      "The funding for all construction-related projects is under pressure and staff are having to consider funding sources that have implications for the next capital plan," the report states.

      It emphasized that city staff and the architectural team have "undertaken extensive value engineering to keep costs down" on the Trout Lake project. They have deferred any expectation of obtaining Leadership in Energy and Environmental Design gold certification, thus saving $250,000. The report neglected to mention that the decision to aim for a "silver standard" could mean that the building will be less energy-efficient, which might drive up operating costs for city taxpayers over the longer term.

      Rutgers and Bayne wrote in their report that the "best available estimate to date" puts construction costs at $13.7 million.

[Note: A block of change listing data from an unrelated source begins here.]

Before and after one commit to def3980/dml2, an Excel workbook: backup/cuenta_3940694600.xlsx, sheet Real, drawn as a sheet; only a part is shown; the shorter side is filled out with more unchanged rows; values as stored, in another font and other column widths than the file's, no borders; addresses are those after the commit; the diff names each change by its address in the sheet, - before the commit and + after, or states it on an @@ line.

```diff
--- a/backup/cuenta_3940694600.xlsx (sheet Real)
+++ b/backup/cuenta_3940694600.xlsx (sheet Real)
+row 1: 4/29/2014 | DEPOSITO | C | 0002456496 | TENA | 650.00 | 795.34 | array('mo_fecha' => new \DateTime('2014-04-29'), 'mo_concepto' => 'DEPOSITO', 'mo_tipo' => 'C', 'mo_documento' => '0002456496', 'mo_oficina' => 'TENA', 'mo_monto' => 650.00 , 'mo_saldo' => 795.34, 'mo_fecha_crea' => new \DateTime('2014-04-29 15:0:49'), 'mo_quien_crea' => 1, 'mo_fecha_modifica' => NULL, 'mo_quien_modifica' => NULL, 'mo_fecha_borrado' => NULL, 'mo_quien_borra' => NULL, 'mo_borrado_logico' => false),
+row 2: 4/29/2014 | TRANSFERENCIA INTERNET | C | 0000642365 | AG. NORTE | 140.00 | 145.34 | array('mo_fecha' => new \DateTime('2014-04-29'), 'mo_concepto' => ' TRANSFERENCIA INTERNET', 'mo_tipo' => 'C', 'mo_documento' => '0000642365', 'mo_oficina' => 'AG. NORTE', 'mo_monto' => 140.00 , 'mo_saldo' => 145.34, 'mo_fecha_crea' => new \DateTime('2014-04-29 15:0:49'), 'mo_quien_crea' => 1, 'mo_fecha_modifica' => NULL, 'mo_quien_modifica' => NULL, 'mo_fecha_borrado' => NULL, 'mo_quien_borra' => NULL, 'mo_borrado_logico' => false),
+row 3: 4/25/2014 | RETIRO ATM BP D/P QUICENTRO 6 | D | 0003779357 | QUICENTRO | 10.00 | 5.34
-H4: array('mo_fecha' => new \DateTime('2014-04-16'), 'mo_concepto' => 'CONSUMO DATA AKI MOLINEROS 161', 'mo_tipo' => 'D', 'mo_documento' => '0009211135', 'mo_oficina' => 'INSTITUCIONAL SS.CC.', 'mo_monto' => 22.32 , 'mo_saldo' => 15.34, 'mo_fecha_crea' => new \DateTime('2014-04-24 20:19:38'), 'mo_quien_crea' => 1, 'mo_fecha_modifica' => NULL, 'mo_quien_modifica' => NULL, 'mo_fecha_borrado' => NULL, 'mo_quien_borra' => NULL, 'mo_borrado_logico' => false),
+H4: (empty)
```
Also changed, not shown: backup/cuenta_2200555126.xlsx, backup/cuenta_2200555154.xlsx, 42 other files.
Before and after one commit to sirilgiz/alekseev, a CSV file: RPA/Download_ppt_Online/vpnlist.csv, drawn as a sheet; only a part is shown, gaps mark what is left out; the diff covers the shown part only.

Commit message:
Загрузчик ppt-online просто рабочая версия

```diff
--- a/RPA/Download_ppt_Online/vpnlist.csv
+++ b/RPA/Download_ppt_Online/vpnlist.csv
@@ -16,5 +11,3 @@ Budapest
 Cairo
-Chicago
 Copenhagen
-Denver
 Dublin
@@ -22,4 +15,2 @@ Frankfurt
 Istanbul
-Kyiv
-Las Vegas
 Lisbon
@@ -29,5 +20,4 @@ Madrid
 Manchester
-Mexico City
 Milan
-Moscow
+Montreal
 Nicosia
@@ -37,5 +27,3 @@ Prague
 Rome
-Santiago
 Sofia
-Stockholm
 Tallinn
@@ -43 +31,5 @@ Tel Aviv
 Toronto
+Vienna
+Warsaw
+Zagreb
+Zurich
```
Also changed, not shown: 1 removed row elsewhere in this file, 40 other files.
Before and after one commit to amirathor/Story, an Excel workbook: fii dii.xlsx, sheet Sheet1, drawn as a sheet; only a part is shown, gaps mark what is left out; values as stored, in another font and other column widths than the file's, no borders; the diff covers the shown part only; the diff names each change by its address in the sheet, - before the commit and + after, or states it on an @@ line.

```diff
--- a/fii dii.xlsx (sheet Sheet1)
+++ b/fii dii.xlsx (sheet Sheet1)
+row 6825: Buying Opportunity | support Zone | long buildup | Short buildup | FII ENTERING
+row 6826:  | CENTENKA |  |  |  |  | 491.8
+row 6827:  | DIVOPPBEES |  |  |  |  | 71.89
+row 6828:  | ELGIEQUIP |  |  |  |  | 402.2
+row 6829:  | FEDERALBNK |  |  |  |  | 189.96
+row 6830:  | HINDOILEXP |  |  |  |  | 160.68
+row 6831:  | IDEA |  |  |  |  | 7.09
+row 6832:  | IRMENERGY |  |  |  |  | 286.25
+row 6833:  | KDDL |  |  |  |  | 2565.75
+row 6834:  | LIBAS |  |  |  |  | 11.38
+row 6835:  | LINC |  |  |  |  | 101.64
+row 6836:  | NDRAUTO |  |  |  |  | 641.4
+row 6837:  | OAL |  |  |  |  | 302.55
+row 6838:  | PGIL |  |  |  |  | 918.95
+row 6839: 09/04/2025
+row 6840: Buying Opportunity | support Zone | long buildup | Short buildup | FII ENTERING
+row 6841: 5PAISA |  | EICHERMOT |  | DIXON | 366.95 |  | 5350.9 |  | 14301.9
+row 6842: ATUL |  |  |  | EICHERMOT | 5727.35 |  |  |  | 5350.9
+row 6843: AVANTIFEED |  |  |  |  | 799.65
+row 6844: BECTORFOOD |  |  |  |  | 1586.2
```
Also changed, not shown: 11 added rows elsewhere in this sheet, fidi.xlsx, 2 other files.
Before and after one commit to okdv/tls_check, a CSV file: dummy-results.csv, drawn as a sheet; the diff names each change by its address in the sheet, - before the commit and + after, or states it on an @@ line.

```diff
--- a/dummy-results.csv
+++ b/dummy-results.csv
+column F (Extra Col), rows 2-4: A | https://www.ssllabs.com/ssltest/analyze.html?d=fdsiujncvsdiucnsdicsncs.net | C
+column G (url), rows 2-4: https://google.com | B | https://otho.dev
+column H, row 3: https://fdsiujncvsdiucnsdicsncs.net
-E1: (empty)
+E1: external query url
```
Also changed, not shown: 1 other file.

In addition, the revised budget includes $1.36 million for consultants' fees and $884,000 for permits, contingency costs, and miscellaneous expenses. "The construction market continues to be challenging, with some bids even exceeding the estimates of the most seasoned industry professionals," the report states.

      It cited several site and design issues. They include the installation of new water, sewer, electrical, and gas systems big enough to service the new rink and a future community centre. "The iconic roof design and associated glazing, while creating the appropriate blending of the building with its park environment is associated with a cost premium over a flat roof," the report noted.




      Oct 19, 2007 at 11:28am

      So what else is new? As long as we got Bill Boring and the rest of the Olympic (TM) rah rah gang out there keep cheering on this white elephant no one will know the true cost until after the two week party. I just hope is snows and we can show the world how Vancouver copes with 1 inch of snow. 2 inches, the buses stop working; 3 inches SkyTrain grinds to a halt; and RAV, well its underground, but it doesn't service any venues!

      Oh what fools we mortals be.

      Charlie Smith

      Oct 19, 2007 at 6:53pm

      I don't understand why the other media ignored Phil Le Good in 2003 when he raised concerns about the city's financial liability with respect to the Olympic legacy projects. It seems to me that this should have been important consideration for Vancouver residents who planned to vote in the plebiscite.